Adult vaccines most of us need in our lives
The Human Papillomavirus vaccine is suitable for women between the ages of 11 and 27. It protects against the strains of HPV that cause cervical cancer. HPV is one of the most common sexually transmitted infections out there.
The Meningococcal vaccine helps protect against organisms that cause meningitis. Infants and pre-teens usually get this vaccine. During the early adult years, you might need a booster, especially if you live in close quarters with others.
Adults need a booster of the Tdap vaccine every ten years to help protect against tetanus, diphtheria, and pertussis. These vaccines are especially important for pregnant women, caregivers, young kids, and people with weakened immune systems.
The Hepatitis A vaccine is suitable for adolescents and adults who are at risk of contracting Hepatitis A and who did not have the vaccine as kids.
If you’ve never had chicken pox or a vaccine for it, you should consider getting the Varicella vaccine. This vaccine helps prevent adult chickenpox, known as shingles.
Adults older than 65 should be vaccinated against Streptococcus pneumonia bacteria to help decrease the risk of pneumonia. You should also get this vaccine if you smoke or have asthma.
This one is critical, especially for pregnant women. It helps protect an expectant mother and her unborn baby against the flu. An annual flu vaccine is suitable for all people over six months of age. Because flu viruses mutate regularly, you need to ensure that you protect yourself against the most common strain of flu circulating that season.
If you’re travelling to other countries, it is essential to have a chat with your doctor about the necessary vaccinations.
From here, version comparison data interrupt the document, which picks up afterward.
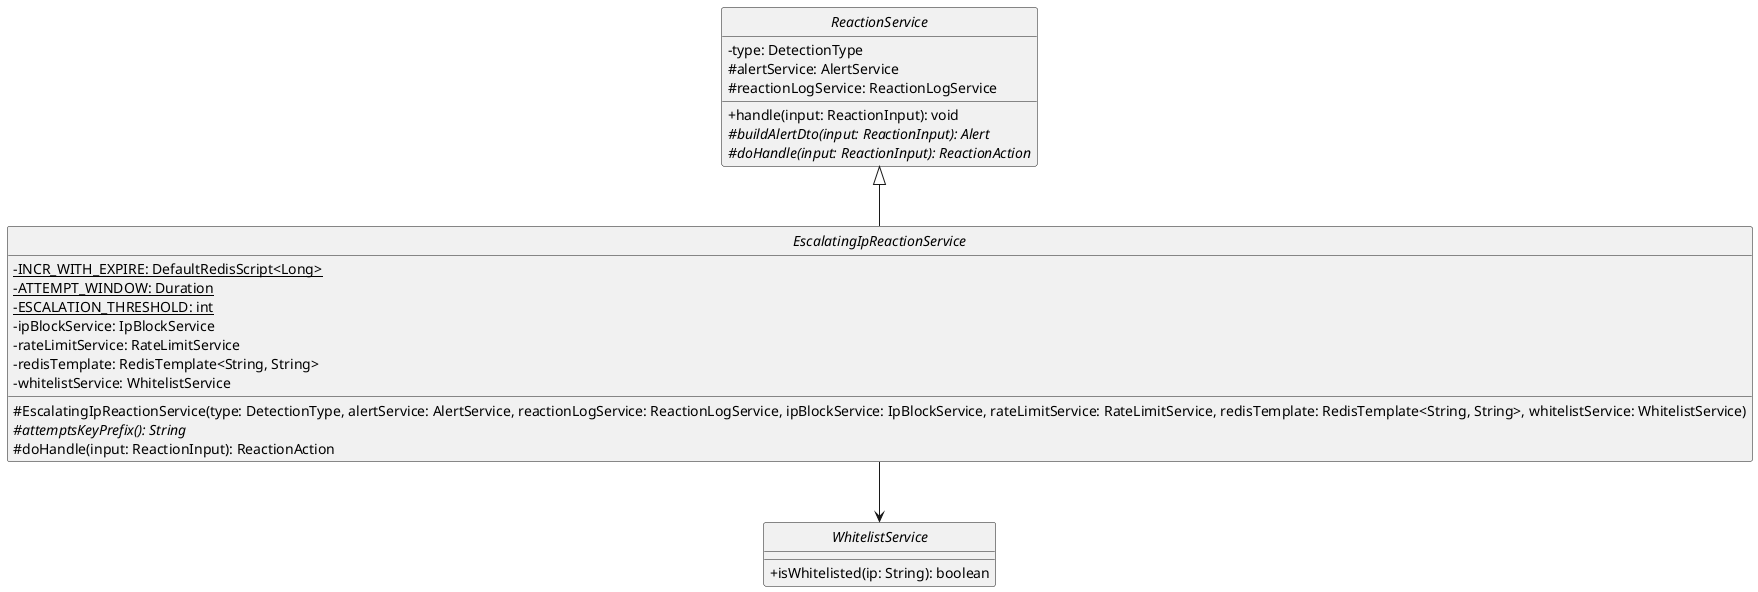
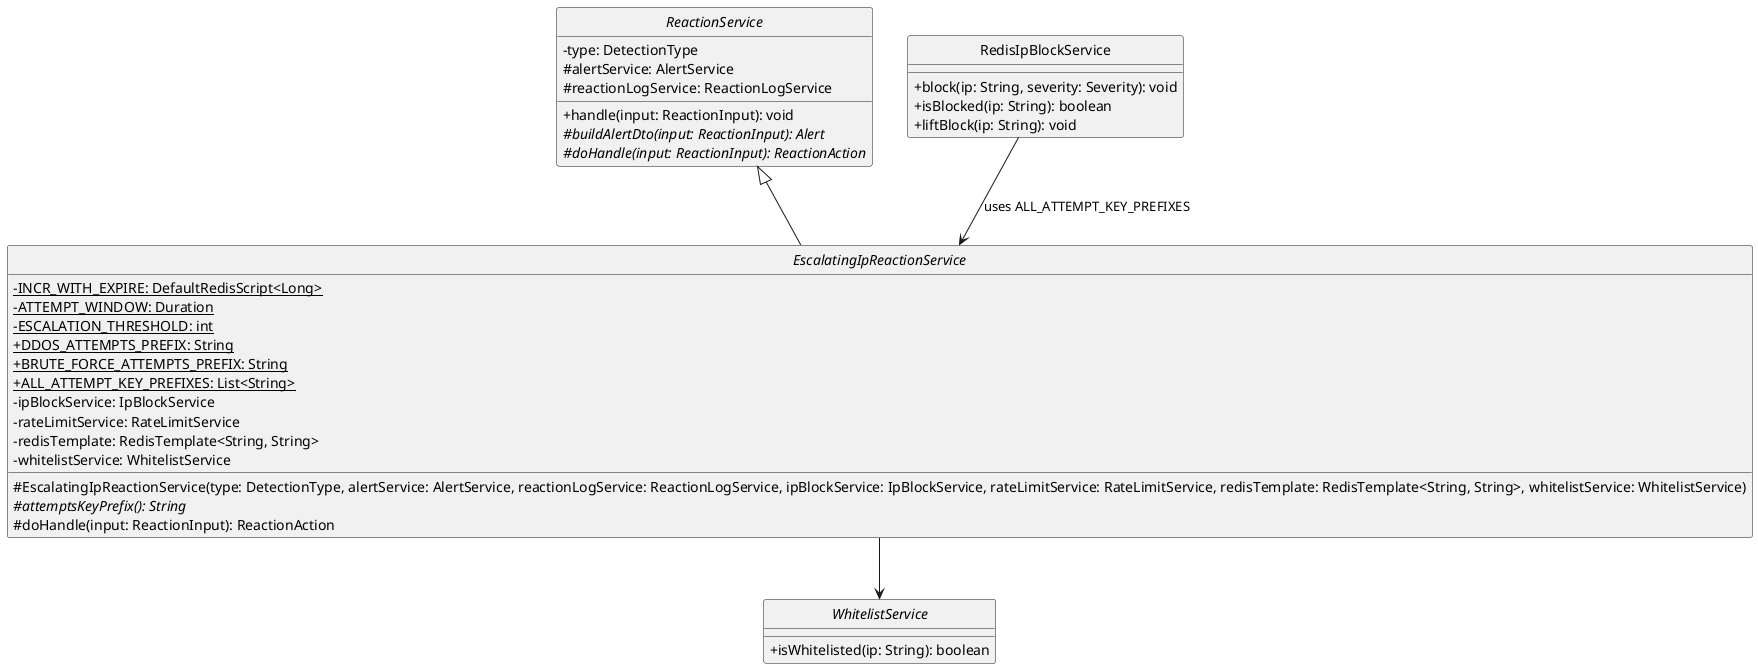
@startuml class-reaction-escalation
hide circle
skinparam classAttributeIconSize 0

abstract class ReactionService {
    - type: DetectionType
    # alertService: AlertService
    # reactionLogService: ReactionLogService

    + handle(input: ReactionInput): void
    # {abstract} buildAlertDto(input: ReactionInput): Alert
    # {abstract} doHandle(input: ReactionInput): ReactionAction
}

abstract class EscalatingIpReactionService {
    - {static} INCR_WITH_EXPIRE: DefaultRedisScript<Long>
    - {static} ATTEMPT_WINDOW: Duration
    - {static} ESCALATION_THRESHOLD: int
+     + {static} DDOS_ATTEMPTS_PREFIX: String
+     + {static} BRUTE_FORCE_ATTEMPTS_PREFIX: String
+     + {static} ALL_ATTEMPT_KEY_PREFIXES: List<String>
    - ipBlockService: IpBlockService
    - rateLimitService: RateLimitService
    - redisTemplate: RedisTemplate<String, String>
    - whitelistService: WhitelistService

    # EscalatingIpReactionService(type: DetectionType, alertService: AlertService, reactionLogService: ReactionLogService, ipBlockService: IpBlockService, rateLimitService: RateLimitService, redisTemplate: RedisTemplate<String, String>, whitelistService: WhitelistService)
    # {abstract} attemptsKeyPrefix(): String
    # doHandle(input: ReactionInput): ReactionAction
}

interface WhitelistService {
    + isWhitelisted(ip: String): boolean
}

+ class RedisIpBlockService {
+     + block(ip: String, severity: Severity): void
+     + isBlocked(ip: String): boolean
+     + liftBlock(ip: String): void
+ }
+ 
ReactionService <|-- EscalatingIpReactionService
EscalatingIpReactionService --> WhitelistService
+ RedisIpBlockService --> EscalatingIpReactionService : uses ALL_ATTEMPT_KEY_PREFIXES

' Explanations:
' INCR_WITH_EXPIRE: Static Redis Lua script to increment attempts and set an expiration window atomically on the first count.
' ATTEMPT_WINDOW: Time window (10 minutes) during which malicious activity triggers escalation blocks.
' ESCALATION_THRESHOLD: Maximum attempts allowed (3) before escalating a rate-limit action to an IP block.
+ ' DDOS_ATTEMPTS_PREFIX / BRUTE_FORCE_ATTEMPTS_PREFIX: Single source of truth for each subclass's Redis key prefix, returned by their attemptsKeyPrefix() overrides.
+ ' ALL_ATTEMPT_KEY_PREFIXES: Both prefixes together, consumed by RedisIpBlockService.liftBlock() to clear every subclass's escalation counter without depending on the subclasses directly.
' ipBlockService / rateLimitService: Concrete action executors interacting with Redis IP tables.
' whitelistService: Checked first via HTTP call to the simulation service; a hit short-circuits straight to WHITELISTED, skipping the attempt counter.
' attemptsKeyPrefix(): Abstract method subclass hooks (e.g. brute:attempts: or ddos:attempts:) to namespaces.
' doHandle(): Checks the whitelist, then implements the stateful counter logic and executes firewalls/rate-limit blocks based on thresholds.
+ ' liftBlock(ip): Removes the block metadata key and set membership, and also clears the IP's escalation-attempt counters (ddos:attempts:, brute:attempts:) so a lifted IP doesn't immediately re-escalate.

@enduml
Travel immunisations prepare and protect you against conditions in the region you are travelling to.